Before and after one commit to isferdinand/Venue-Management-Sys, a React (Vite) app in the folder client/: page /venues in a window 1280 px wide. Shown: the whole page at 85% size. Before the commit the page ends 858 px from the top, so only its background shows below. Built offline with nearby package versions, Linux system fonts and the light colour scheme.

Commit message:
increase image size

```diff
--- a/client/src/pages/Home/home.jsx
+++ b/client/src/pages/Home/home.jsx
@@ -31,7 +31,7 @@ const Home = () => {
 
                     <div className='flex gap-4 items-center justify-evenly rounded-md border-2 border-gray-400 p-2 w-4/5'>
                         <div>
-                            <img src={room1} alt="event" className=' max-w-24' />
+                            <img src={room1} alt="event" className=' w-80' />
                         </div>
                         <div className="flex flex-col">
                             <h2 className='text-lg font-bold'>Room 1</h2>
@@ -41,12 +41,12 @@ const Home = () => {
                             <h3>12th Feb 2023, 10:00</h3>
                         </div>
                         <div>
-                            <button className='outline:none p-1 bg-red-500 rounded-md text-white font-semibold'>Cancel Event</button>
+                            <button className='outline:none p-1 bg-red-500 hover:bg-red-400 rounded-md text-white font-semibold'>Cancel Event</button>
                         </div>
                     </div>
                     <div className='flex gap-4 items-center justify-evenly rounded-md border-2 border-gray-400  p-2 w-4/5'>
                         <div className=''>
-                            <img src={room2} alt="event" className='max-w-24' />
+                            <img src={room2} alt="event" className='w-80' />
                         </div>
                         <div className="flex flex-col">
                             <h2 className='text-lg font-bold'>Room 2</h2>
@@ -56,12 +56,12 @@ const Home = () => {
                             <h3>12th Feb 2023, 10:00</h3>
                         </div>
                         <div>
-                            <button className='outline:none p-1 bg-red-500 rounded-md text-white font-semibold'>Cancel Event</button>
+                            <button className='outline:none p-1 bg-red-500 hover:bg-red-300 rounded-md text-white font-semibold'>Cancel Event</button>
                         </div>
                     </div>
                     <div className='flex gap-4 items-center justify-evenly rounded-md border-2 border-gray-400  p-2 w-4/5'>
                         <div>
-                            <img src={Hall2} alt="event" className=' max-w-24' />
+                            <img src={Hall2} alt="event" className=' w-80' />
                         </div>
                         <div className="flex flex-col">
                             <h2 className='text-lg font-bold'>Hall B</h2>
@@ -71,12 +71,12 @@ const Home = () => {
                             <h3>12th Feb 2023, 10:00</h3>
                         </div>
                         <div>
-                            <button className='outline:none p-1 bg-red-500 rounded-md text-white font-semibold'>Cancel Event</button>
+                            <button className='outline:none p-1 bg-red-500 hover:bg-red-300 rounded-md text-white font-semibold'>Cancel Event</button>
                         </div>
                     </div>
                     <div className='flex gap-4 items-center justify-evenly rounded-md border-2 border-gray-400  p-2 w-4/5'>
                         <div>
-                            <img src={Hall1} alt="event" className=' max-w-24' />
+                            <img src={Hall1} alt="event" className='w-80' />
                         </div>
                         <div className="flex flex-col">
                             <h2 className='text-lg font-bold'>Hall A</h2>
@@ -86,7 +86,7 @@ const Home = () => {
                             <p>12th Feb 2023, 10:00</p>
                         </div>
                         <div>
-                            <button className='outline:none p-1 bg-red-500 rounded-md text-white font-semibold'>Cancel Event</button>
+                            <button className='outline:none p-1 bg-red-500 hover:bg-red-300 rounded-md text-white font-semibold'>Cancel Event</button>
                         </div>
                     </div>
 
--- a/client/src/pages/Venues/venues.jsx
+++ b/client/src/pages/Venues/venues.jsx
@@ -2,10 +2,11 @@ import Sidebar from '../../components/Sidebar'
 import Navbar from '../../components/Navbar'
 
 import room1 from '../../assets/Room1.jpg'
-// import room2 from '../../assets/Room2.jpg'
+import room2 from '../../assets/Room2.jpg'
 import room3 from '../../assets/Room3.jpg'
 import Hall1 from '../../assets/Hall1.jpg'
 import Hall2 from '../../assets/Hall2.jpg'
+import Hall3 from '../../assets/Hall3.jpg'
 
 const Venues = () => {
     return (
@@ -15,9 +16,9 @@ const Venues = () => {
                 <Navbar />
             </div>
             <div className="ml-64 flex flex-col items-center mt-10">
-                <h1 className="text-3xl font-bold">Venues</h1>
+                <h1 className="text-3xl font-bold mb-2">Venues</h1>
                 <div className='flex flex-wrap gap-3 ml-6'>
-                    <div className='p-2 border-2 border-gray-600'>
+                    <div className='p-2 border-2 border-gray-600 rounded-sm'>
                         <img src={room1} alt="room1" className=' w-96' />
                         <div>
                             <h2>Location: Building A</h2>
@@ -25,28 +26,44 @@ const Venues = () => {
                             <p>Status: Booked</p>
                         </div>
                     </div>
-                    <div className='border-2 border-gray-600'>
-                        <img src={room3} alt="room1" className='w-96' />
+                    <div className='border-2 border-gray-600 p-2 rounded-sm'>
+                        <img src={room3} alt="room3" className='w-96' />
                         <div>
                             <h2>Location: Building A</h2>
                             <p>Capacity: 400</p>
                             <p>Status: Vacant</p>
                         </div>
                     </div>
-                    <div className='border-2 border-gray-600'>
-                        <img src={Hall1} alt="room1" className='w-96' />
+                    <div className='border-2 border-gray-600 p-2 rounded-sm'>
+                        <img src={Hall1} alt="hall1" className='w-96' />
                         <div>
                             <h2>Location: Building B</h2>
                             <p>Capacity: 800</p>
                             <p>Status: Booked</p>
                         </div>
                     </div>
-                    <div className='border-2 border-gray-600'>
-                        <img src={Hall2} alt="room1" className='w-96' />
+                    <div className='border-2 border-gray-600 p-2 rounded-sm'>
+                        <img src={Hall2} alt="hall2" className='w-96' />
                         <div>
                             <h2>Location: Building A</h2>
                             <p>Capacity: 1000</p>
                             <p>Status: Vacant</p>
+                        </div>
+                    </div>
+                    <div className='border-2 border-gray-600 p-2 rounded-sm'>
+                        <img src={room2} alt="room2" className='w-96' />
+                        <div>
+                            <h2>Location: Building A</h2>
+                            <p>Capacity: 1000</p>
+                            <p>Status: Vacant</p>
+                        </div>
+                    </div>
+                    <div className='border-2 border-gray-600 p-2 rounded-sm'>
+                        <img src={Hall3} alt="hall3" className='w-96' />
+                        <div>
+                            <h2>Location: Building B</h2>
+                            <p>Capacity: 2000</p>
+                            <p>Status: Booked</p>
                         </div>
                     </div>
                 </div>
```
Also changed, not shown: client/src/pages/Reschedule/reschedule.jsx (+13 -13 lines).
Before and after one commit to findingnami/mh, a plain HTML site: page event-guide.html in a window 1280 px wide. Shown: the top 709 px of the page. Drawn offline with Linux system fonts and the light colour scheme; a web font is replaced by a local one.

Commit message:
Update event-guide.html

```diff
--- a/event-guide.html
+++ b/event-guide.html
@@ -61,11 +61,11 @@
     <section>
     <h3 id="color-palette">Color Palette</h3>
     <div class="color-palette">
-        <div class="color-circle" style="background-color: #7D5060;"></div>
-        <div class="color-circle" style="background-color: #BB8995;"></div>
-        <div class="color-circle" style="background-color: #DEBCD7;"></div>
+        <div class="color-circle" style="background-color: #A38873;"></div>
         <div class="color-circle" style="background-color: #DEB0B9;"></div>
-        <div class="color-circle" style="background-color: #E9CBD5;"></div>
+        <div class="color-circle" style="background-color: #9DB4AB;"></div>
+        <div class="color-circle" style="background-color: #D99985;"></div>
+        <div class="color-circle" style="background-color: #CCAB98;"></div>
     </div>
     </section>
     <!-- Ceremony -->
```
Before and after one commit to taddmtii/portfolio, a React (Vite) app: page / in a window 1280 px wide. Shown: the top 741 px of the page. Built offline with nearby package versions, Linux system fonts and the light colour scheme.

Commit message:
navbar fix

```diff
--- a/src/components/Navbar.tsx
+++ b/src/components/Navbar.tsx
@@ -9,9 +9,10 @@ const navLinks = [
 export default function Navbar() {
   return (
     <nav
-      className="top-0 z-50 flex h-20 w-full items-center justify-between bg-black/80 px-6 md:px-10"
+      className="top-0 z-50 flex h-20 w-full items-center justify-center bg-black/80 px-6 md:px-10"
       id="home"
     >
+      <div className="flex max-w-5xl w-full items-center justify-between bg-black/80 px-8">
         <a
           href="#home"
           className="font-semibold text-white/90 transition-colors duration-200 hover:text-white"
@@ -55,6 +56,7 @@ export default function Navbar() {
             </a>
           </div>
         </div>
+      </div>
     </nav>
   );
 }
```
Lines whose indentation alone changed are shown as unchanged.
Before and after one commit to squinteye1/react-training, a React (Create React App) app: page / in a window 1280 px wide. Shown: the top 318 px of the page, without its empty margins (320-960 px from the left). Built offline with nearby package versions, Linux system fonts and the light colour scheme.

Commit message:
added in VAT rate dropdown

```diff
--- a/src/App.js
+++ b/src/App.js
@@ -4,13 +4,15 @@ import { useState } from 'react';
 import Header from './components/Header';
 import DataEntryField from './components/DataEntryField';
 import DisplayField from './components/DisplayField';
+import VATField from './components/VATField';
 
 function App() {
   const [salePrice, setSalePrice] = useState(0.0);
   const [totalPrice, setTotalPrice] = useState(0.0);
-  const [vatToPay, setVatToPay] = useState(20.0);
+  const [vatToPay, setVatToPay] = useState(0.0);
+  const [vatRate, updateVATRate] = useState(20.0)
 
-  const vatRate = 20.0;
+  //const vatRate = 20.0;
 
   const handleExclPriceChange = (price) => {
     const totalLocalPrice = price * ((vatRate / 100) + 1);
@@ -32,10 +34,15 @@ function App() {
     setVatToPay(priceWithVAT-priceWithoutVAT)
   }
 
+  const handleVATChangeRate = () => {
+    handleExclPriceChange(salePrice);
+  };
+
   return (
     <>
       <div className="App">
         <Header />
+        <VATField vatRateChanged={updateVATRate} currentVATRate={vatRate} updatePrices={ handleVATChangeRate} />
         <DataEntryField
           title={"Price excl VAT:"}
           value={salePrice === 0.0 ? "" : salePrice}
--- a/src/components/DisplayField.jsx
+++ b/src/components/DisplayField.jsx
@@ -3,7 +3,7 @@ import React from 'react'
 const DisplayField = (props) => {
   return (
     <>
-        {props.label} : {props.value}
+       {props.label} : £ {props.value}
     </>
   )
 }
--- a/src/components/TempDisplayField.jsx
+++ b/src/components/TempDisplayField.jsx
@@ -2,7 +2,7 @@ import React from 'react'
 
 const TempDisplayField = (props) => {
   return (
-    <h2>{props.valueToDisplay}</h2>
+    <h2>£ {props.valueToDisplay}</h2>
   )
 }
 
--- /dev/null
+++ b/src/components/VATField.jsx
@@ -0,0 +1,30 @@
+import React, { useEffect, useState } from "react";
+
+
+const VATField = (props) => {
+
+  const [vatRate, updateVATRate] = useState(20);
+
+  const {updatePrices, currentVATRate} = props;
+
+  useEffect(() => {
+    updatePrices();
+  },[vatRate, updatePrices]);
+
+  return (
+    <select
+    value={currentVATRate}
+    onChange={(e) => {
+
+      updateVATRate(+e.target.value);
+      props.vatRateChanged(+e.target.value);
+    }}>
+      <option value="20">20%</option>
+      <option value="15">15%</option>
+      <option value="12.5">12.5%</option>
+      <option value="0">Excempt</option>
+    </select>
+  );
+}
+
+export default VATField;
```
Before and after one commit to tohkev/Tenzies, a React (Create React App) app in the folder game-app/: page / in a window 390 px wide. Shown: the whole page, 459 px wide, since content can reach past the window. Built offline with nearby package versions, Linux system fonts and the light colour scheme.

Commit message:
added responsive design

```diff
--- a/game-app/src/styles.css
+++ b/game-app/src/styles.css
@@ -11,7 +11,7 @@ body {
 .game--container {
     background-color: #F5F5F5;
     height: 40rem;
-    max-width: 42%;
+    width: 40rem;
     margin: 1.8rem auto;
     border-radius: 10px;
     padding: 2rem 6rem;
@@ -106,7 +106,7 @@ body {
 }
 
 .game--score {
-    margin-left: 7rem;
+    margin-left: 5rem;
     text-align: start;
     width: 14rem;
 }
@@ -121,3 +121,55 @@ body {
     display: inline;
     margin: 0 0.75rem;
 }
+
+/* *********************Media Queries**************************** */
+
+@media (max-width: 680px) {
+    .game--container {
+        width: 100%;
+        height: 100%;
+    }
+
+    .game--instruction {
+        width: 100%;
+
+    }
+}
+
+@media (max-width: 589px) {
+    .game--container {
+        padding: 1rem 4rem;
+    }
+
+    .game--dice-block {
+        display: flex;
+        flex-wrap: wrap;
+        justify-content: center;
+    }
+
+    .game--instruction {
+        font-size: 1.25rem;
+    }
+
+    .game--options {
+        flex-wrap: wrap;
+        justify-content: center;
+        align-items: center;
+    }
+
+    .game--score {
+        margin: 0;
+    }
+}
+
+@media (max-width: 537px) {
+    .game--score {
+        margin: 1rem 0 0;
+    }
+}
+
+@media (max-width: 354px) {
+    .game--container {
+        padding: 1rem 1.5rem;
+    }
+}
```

++++

Brief.
Lines of the material in which the word "items" occurs are to be copied out.

Response area.
                     <div className='flex gap-4 items-center justify-evenly rounded-md border-2 border-gray-400 p-2 w-4/5'>
                     <div className='flex gap-4 items-center justify-evenly rounded-md border-2 border-gray-400  p-2 w-4/5'>
                     <div className='flex gap-4 items-center justify-evenly rounded-md border-2 border-gray-400  p-2 w-4/5'>
                     <div className='flex gap-4 items-center justify-evenly rounded-md border-2 border-gray-400  p-2 w-4/5'>
             <div className="ml-64 flex flex-col items-center mt-10">
-      className="top-0 z-50 flex h-20 w-full items-center justify-between bg-black/80 px-6 md:px-10"
+      className="top-0 z-50 flex h-20 w-full items-center justify-center bg-black/80 px-6 md:px-10"
+      <div className="flex max-w-5xl w-full items-center justify-between bg-black/80 px-8">
+        align-items: center;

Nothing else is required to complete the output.